_Your instructions_. Which lines in the records below contain the word "cloud"? Copy each one out.

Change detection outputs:
-=-=-

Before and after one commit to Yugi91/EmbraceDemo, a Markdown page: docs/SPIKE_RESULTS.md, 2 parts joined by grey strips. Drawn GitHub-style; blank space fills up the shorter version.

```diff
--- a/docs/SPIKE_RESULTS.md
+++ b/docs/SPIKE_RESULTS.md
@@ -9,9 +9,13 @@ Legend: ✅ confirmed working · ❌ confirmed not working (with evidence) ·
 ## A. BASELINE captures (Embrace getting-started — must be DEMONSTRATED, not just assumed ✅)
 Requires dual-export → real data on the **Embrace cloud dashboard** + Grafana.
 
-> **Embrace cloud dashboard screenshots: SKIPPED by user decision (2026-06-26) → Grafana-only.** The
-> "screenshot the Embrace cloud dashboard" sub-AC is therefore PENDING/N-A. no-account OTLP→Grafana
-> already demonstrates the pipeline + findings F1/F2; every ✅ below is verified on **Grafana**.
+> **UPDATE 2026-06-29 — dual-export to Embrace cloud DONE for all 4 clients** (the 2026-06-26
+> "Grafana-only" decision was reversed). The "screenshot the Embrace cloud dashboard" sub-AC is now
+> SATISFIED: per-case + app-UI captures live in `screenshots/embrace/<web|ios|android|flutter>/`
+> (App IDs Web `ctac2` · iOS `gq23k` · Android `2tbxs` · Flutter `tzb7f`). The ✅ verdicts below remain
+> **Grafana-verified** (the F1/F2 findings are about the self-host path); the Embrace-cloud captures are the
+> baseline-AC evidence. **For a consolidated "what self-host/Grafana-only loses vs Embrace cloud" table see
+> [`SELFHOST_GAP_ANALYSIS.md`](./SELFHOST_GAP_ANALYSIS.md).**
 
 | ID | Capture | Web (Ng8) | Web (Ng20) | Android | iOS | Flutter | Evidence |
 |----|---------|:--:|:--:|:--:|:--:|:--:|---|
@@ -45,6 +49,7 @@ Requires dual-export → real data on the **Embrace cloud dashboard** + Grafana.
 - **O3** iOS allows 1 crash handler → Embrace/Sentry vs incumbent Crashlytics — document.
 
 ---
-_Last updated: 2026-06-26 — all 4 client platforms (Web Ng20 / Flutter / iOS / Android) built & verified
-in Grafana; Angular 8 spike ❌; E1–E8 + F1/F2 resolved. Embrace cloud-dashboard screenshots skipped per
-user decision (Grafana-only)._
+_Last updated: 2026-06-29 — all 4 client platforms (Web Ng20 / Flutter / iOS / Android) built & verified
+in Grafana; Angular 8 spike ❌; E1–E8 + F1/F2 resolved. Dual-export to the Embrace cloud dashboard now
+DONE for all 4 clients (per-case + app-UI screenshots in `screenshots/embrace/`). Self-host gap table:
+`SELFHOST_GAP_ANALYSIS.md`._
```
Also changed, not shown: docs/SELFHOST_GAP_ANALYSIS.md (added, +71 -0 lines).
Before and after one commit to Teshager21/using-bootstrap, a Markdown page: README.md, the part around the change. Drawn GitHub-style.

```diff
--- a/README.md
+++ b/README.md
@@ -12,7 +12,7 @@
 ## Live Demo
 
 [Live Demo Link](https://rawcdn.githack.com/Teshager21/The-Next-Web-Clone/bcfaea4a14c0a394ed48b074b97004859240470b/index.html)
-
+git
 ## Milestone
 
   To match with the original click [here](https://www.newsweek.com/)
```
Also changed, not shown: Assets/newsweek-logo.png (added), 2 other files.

-=-=-

_Exercise solution_.
 Requires dual-export → real data on the **Embrace cloud dashboard** + Grafana.
-> **Embrace cloud dashboard screenshots: SKIPPED by user decision (2026-06-26) → Grafana-only.** The
-> "screenshot the Embrace cloud dashboard" sub-AC is therefore PENDING/N-A. no-account OTLP→Grafana
+> **UPDATE 2026-06-29 — dual-export to Embrace cloud DONE for all 4 clients** (the 2026-06-26
+> "Grafana-only" decision was reversed). The "screenshot the Embrace cloud dashboard" sub-AC is now
+> **Grafana-verified** (the F1/F2 findings are about the self-host path); the Embrace-cloud captures are the
+> baseline-AC evidence. **For a consolidated "what self-host/Grafana-only loses vs Embrace cloud" table see
@@ -45,6 +49,7 @@ Requires dual-export → real data on the **Embrace cloud dashboard** + Grafana.
-in Grafana; Angular 8 spike ❌; E1–E8 + F1/F2 resolved. Embrace cloud-dashboard screenshots skipped per
+in Grafana; Angular 8 spike ❌; E1–E8 + F1/F2 resolved. Dual-export to the Embrace cloud dashboard now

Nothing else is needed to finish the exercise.